--- Records for this task Enclosed Below ---
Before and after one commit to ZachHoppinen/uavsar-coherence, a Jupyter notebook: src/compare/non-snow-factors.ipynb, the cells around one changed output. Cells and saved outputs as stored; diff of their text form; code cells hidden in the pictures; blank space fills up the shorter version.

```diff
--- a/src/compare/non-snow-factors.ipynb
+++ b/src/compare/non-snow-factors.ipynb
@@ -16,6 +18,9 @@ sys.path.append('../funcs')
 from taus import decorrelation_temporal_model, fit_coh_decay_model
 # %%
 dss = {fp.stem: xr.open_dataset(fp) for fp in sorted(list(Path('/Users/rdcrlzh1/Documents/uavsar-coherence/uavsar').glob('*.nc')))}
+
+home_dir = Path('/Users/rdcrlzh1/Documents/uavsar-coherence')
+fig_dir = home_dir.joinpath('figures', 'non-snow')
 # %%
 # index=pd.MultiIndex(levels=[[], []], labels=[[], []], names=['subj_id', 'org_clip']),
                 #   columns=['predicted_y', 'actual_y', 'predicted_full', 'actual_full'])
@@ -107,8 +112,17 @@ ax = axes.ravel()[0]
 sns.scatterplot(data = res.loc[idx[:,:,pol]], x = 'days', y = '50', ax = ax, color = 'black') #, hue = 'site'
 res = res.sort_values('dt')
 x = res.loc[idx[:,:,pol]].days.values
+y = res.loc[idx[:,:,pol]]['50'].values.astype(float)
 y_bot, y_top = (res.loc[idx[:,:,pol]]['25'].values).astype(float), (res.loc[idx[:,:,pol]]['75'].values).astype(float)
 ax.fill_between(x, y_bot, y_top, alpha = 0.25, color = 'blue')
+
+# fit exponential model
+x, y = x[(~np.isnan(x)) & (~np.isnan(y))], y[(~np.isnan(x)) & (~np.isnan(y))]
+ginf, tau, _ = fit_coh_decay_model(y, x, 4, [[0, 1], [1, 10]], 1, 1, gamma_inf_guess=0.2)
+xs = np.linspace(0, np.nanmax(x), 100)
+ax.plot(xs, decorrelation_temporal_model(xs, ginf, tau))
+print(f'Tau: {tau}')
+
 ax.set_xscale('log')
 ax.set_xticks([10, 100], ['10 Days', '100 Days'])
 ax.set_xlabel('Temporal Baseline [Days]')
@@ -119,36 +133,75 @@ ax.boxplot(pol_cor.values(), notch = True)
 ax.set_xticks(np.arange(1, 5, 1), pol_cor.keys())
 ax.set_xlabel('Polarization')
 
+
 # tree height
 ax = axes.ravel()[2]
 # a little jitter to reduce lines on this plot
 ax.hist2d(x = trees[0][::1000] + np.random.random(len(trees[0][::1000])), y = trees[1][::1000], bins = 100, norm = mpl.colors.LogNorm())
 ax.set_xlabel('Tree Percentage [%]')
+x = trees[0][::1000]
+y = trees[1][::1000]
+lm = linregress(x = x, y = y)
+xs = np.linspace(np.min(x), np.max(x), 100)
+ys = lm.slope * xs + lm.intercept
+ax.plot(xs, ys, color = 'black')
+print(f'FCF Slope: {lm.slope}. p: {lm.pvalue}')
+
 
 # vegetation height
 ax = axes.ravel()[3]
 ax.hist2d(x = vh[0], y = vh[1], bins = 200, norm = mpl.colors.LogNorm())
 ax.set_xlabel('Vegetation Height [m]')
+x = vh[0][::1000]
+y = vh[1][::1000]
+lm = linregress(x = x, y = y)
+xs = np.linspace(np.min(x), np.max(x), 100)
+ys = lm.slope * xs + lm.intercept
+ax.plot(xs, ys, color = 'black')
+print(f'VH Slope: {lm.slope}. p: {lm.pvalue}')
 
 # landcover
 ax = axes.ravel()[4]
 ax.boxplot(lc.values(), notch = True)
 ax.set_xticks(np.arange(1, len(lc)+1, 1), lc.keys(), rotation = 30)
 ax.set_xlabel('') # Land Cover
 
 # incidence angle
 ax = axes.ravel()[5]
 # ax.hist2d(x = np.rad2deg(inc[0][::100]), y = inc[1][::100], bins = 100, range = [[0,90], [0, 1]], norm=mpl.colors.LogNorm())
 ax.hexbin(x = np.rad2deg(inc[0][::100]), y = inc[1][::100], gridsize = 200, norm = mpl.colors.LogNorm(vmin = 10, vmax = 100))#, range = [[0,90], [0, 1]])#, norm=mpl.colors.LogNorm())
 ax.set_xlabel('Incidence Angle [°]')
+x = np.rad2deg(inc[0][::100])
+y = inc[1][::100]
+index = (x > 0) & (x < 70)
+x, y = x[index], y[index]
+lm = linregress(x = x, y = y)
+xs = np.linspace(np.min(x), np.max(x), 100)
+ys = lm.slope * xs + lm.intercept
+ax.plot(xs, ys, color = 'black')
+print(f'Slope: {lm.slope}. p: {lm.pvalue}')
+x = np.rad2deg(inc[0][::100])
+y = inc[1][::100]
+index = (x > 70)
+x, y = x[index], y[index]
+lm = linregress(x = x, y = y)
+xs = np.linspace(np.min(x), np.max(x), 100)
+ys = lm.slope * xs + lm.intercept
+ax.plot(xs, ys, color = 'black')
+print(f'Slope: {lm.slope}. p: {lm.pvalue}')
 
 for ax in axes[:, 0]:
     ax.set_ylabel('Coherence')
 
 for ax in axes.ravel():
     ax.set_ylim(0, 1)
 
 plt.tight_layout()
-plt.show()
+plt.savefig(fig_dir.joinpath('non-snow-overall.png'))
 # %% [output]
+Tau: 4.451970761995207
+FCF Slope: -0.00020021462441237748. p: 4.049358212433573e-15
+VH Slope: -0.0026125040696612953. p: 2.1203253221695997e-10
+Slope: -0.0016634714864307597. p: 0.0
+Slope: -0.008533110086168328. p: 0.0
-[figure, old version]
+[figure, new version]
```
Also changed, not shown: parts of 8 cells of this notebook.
--- End of Enclosed Records for this task ---
# [Task details]
The only acceptable answer is the full set of entries, repeated exactly.

# [Task result]
Before and after one commit to ZachHoppinen/uavsar-coherence, a Jupyter notebook: src/compare/non-snow-factors.ipynb, the cells around one changed output. Cells and saved outputs as stored; diff of their text form; code cells hidden in the pictures; blank space fills up the shorter version.

```diff
--- a/src/compare/non-snow-factors.ipynb
+++ b/src/compare/non-snow-factors.ipynb
@@ -16,6 +18,9 @@ sys.path.append('../funcs')
 from taus import decorrelation_temporal_model, fit_coh_decay_model
 # %%
 dss = {fp.stem: xr.open_dataset(fp) for fp in sorted(list(Path('/Users/rdcrlzh1/Documents/uavsar-coherence/uavsar').glob('*.nc')))}
+
+home_dir = Path('/Users/rdcrlzh1/Documents/uavsar-coherence')
+fig_dir = home_dir.joinpath('figures', 'non-snow')
 # %%
 # index=pd.MultiIndex(levels=[[], []], labels=[[], []], names=['subj_id', 'org_clip']),
                 #   columns=['predicted_y', 'actual_y', 'predicted_full', 'actual_full'])
@@ -107,8 +112,17 @@ ax = axes.ravel()[0]
 sns.scatterplot(data = res.loc[idx[:,:,pol]], x = 'days', y = '50', ax = ax, color = 'black') #, hue = 'site'
 res = res.sort_values('dt')
 x = res.loc[idx[:,:,pol]].days.values
+y = res.loc[idx[:,:,pol]]['50'].values.astype(float)
 y_bot, y_top = (res.loc[idx[:,:,pol]]['25'].values).astype(float), (res.loc[idx[:,:,pol]]['75'].values).astype(float)
 ax.fill_between(x, y_bot, y_top, alpha = 0.25, color = 'blue')
+
+# fit exponential model
+x, y = x[(~np.isnan(x)) & (~np.isnan(y))], y[(~np.isnan(x)) & (~np.isnan(y))]
+ginf, tau, _ = fit_coh_decay_model(y, x, 4, [[0, 1], [1, 10]], 1, 1, gamma_inf_guess=0.2)
+xs = np.linspace(0, np.nanmax(x), 100)
+ax.plot(xs, decorrelation_temporal_model(xs, ginf, tau))
+print(f'Tau: {tau}')
+
 ax.set_xscale('log')
 ax.set_xticks([10, 100], ['10 Days', '100 Days'])
 ax.set_xlabel('Temporal Baseline [Days]')
@@ -119,36 +133,75 @@ ax.boxplot(pol_cor.values(), notch = True)
 ax.set_xticks(np.arange(1, 5, 1), pol_cor.keys())
 ax.set_xlabel('Polarization')
 
+
 # tree height
 ax = axes.ravel()[2]
 # a little jitter to reduce lines on this plot
 ax.hist2d(x = trees[0][::1000] + np.random.random(len(trees[0][::1000])), y = trees[1][::1000], bins = 100, norm = mpl.colors.LogNorm())
 ax.set_xlabel('Tree Percentage [%]')
+x = trees[0][::1000]
+y = trees[1][::1000]
+lm = linregress(x = x, y = y)
+xs = np.linspace(np.min(x), np.max(x), 100)
+ys = lm.slope * xs + lm.intercept
+ax.plot(xs, ys, color = 'black')
+print(f'FCF Slope: {lm.slope}. p: {lm.pvalue}')
+
 
 # vegetation height
 ax = axes.ravel()[3]
 ax.hist2d(x = vh[0], y = vh[1], bins = 200, norm = mpl.colors.LogNorm())
 ax.set_xlabel('Vegetation Height [m]')
+x = vh[0][::1000]
+y = vh[1][::1000]
+lm = linregress(x = x, y = y)
+xs = np.linspace(np.min(x), np.max(x), 100)
+ys = lm.slope * xs + lm.intercept
+ax.plot(xs, ys, color = 'black')
+print(f'VH Slope: {lm.slope}. p: {lm.pvalue}')
 
 # landcover
 ax = axes.ravel()[4]
 ax.boxplot(lc.values(), notch = True)
 ax.set_xticks(np.arange(1, len(lc)+1, 1), lc.keys(), rotation = 30)
 ax.set_xlabel('') # Land Cover
 
 # incidence angle
 ax = axes.ravel()[5]
 # ax.hist2d(x = np.rad2deg(inc[0][::100]), y = inc[1][::100], bins = 100, range = [[0,90], [0, 1]], norm=mpl.colors.LogNorm())
 ax.hexbin(x = np.rad2deg(inc[0][::100]), y = inc[1][::100], gridsize = 200, norm = mpl.colors.LogNorm(vmin = 10, vmax = 100))#, range = [[0,90], [0, 1]])#, norm=mpl.colors.LogNorm())
 ax.set_xlabel('Incidence Angle [°]')
+x = np.rad2deg(inc[0][::100])
+y = inc[1][::100]
+index = (x > 0) & (x < 70)
+x, y = x[index], y[index]
+lm = linregress(x = x, y = y)
+xs = np.linspace(np.min(x), np.max(x), 100)
+ys = lm.slope * xs + lm.intercept
+ax.plot(xs, ys, color = 'black')
+print(f'Slope: {lm.slope}. p: {lm.pvalue}')
+x = np.rad2deg(inc[0][::100])
+y = inc[1][::100]
+index = (x > 70)
+x, y = x[index], y[index]
+lm = linregress(x = x, y = y)
+xs = np.linspace(np.min(x), np.max(x), 100)
+ys = lm.slope * xs + lm.intercept
+ax.plot(xs, ys, color = 'black')
+print(f'Slope: {lm.slope}. p: {lm.pvalue}')
 
 for ax in axes[:, 0]:
     ax.set_ylabel('Coherence')
 
 for ax in axes.ravel():
     ax.set_ylim(0, 1)
 
 plt.tight_layout()
-plt.show()
+plt.savefig(fig_dir.joinpath('non-snow-overall.png'))
 # %% [output]
+Tau: 4.451970761995207
+FCF Slope: -0.00020021462441237748. p: 4.049358212433573e-15
+VH Slope: -0.0026125040696612953. p: 2.1203253221695997e-10
+Slope: -0.0016634714864307597. p: 0.0
+Slope: -0.008533110086168328. p: 0.0
-[figure, old version]
+[figure, new version]
```
Also changed, not shown: parts of 8 cells of this notebook.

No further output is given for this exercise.